◆ WHAT IS EXPECTED:
Please leave out pictures and print exactly the lines from the one that has "Console error: TypeError: Cannot" through the last line of the material below.

◆ SUPPLIED INFORMATION:
============================================================

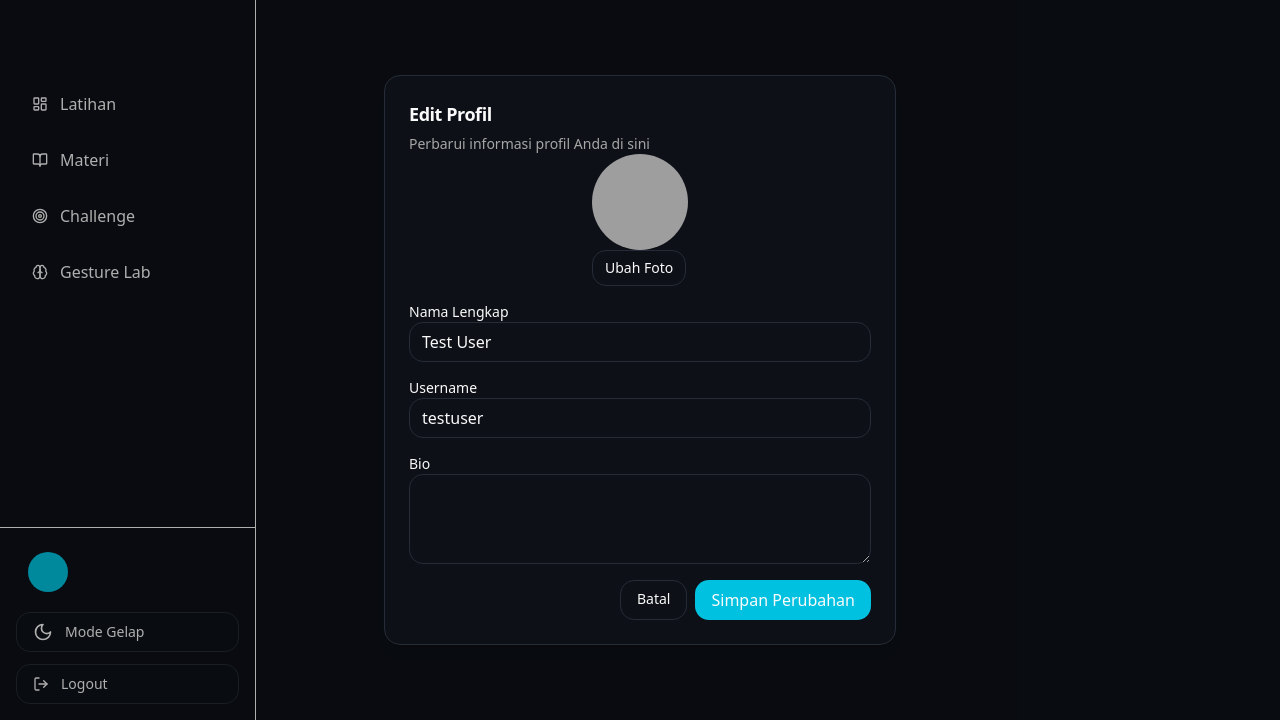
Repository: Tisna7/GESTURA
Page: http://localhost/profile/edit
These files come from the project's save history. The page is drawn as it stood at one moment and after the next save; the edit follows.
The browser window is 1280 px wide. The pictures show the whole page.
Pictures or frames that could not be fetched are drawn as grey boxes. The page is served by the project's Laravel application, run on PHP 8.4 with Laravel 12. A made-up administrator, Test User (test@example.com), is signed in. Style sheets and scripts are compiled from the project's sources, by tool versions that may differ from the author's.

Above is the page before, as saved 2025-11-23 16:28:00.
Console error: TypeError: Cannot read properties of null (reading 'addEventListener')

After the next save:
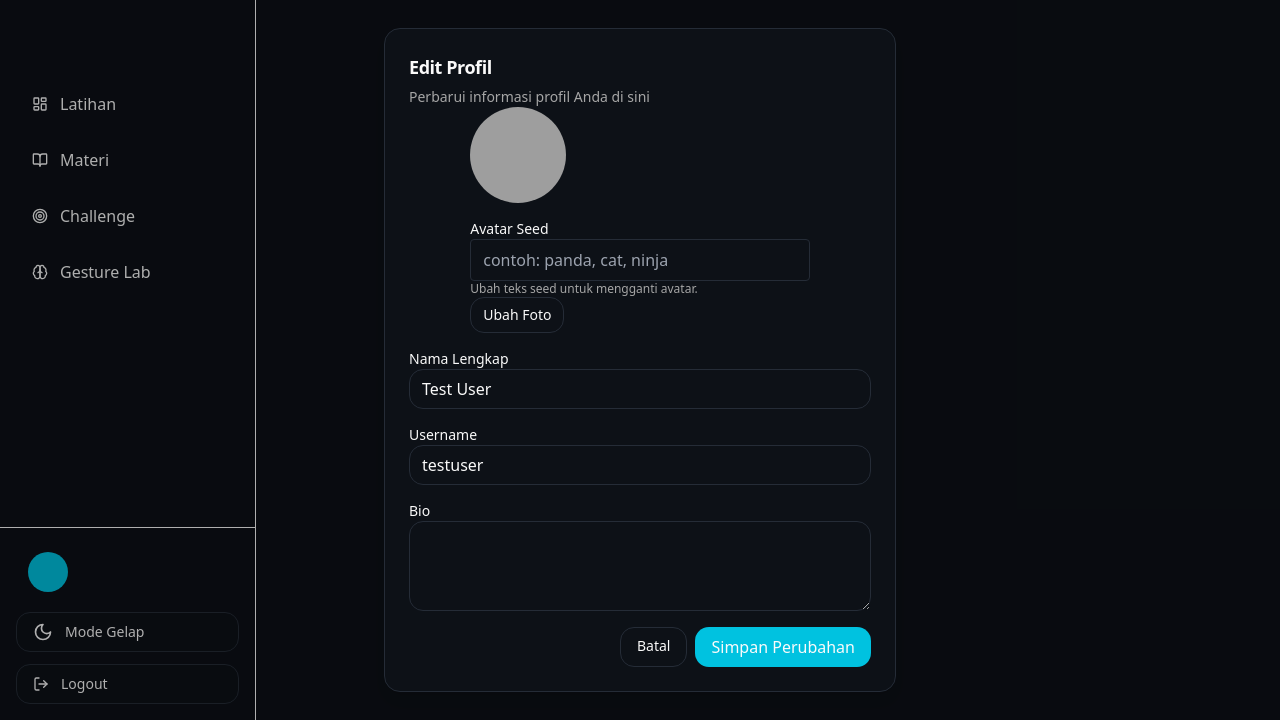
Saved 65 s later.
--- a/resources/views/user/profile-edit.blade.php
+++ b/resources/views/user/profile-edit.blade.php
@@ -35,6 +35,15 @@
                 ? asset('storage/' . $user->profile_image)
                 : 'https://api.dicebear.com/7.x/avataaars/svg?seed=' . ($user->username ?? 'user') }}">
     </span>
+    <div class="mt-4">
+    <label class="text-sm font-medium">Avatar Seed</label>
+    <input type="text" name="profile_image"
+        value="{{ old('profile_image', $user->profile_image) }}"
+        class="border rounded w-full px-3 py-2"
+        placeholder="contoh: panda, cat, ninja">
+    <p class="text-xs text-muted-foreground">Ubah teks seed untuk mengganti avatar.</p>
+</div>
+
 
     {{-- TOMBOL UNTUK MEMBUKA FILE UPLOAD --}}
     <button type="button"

============================================================

◆ EXERCISE RESULT:
Console error: TypeError: Cannot read properties of null (reading 'addEventListener')

After the next save:
Saved 65 s later.
--- a/resources/views/user/profile-edit.blade.php
+++ b/resources/views/user/profile-edit.blade.php
@@ -35,6 +35,15 @@
                 ? asset('storage/' . $user->profile_image)
                 : 'https://api.dicebear.com/7.x/avataaars/svg?seed=' . ($user->username ?? 'user') }}">
     </span>
+    <div class="mt-4">
+    <label class="text-sm font-medium">Avatar Seed</label>
+    <input type="text" name="profile_image"
+        value="{{ old('profile_image', $user->profile_image) }}"
+        class="border rounded w-full px-3 py-2"
+        placeholder="contoh: panda, cat, ninja">
+    <p class="text-xs text-muted-foreground">Ubah teks seed untuk mengganti avatar.</p>
+</div>
+
 
     {{-- TOMBOL UNTUK MEMBUKA FILE UPLOAD --}}
     <button type="button"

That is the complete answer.